With a recent gift to Penn Nursing, Tony Buividas, WG’79, established the Advancement of Gerontological Nursing Fund, to support growth and innovation in the School’s gerontological efforts and its evolving partnership with the Living Independently for Elders (LIFE) program. 

For decades, Tony Buividas, WG’79, has lent a guiding hand to the gerontological mission of Penn Nursing. When the School’s Living Independently for Elders program opened its doors in 1998, Tony volunteered to take on the role as chair of the finance committee - a role he continued until being asked to assume the position as LIFE’s interim CEO and overseeing with LIFE’s dedicated team, its successful transition to management by new ownership. His efforts will contribute to LIFE’s long-term viability for its members, their families, and the West Philadelphia community - while ensuring Penn Nursing continues to maintain a close relationship with the program as a research, teaching, and practice site. But Tony still felt he could do more. 

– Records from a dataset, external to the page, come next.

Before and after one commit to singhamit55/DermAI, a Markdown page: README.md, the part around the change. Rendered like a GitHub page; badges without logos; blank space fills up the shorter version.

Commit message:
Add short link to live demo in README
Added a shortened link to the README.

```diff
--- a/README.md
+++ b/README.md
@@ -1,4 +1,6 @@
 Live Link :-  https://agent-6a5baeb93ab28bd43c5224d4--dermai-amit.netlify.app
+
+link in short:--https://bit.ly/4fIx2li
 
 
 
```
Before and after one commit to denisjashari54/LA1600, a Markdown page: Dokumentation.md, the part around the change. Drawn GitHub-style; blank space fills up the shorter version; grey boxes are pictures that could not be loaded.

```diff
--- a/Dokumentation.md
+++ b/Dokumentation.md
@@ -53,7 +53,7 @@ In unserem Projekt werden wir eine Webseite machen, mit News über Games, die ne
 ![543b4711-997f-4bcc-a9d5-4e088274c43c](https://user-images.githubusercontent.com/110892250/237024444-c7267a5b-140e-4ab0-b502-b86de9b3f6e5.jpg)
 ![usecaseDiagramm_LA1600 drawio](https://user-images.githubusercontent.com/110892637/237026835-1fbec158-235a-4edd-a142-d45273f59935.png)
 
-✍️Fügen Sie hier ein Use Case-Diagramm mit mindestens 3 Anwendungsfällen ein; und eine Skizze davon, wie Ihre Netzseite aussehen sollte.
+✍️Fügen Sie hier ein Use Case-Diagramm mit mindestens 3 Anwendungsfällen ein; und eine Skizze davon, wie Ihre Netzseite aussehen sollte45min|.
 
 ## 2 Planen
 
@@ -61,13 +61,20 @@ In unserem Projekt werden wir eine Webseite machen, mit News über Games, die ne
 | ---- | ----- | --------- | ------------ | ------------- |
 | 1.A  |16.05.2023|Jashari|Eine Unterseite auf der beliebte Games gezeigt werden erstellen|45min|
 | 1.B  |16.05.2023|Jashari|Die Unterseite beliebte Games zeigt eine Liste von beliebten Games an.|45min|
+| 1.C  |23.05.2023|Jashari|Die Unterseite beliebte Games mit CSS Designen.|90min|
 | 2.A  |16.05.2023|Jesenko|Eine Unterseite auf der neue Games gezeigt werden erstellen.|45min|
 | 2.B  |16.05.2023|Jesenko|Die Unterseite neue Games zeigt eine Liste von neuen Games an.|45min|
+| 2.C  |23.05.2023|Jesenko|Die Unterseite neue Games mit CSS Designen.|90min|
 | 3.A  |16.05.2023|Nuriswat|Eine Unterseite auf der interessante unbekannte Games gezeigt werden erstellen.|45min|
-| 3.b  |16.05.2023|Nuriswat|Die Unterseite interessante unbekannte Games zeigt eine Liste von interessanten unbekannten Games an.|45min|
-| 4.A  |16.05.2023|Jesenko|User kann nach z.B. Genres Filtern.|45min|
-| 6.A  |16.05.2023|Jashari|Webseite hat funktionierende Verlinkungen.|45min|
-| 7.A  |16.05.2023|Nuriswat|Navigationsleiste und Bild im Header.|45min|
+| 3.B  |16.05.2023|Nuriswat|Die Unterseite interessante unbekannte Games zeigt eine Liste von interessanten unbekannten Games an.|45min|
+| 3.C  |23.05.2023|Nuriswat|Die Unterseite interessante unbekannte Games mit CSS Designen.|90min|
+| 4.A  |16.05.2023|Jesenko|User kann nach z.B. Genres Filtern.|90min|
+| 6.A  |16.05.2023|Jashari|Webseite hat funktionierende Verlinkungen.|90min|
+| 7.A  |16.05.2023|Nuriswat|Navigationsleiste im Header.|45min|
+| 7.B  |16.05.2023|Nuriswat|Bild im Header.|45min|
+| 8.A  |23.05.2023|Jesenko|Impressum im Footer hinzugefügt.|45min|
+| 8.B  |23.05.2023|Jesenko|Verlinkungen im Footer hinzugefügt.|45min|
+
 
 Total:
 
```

With a recent gift to Penn Nursing, Tony Buividas has established the Advancement of Gerontological Nursing Fund, to support growth and innovation in the School’s gerontological efforts and its evolving partnership with the LIFE program. Part of this new fund will support a new term professorship at the School. The establishment of the Anthony Buividas Term Chair of Gerontology was instrumental in recruiting new faculty member Nancy A. Hodgson, PhD, RN, FAAN, to Penn Nursing. Dr. Hodgson is a nurse scientist nationally recognized in the areas of palliative care and dementia care for older adults. 

“When the LIFE program was started almost 18 years ago, it was pioneering gerontological nurse faculty who had a great idea and took a lot of initiative and risk in promoting this new model of care,” said Buividas. “I want this fund to help enable the School to maintain that capability and cutting-edge entrepreneurial spirit when it comes to gerontological care.”

Despite LIFE’s new affiliation, it remains an integral part of Penn Nursing’s practice, education, and research mission. As a Program of All-Inclusive Care for the Elderly (PACE), LIFE provides comprehensive health, recreational and social services in an effort to promote independence at home. Primary care is provided almost exclusively by nurse practitioners, which remains critical as the shortage of primary care practitioners continues to grow. Additionally, the nurse practitioners function as case-managers, coordinating health and other care so participants can stay in their homes. 

“The model of care at LIFE is compelling,” said Buividas. “It’s the type of care cited by policymakers as to where we need to move in order to achieve ‘the triple AIM’ - improving patient experience, population health, and affordability. It accomplishes all of this because it utilizes interdisciplinary teams, a holistic approach to care and care management, and also importantly because it’s a nurse practitioner based model for care.” 

As our population continues to expand and age, as we live longer with more co-existing conditions, the need for primary care only continues to grow. Penn Nursing’s dedication to gerontological nursing is more important than ever, as are investments in the field. For Tony Buividas, this commitment stems from more than just a professional history. 

I come from a family where our elders live a long time - and so I have had a lot of experience taking care of family members. What struck me is that even in a family like mine, where we had healthcare experience, sibling support and financial resources, it was still challenging for us to provide good care for our parents and elders. These challenges are only multiplied across the larger community.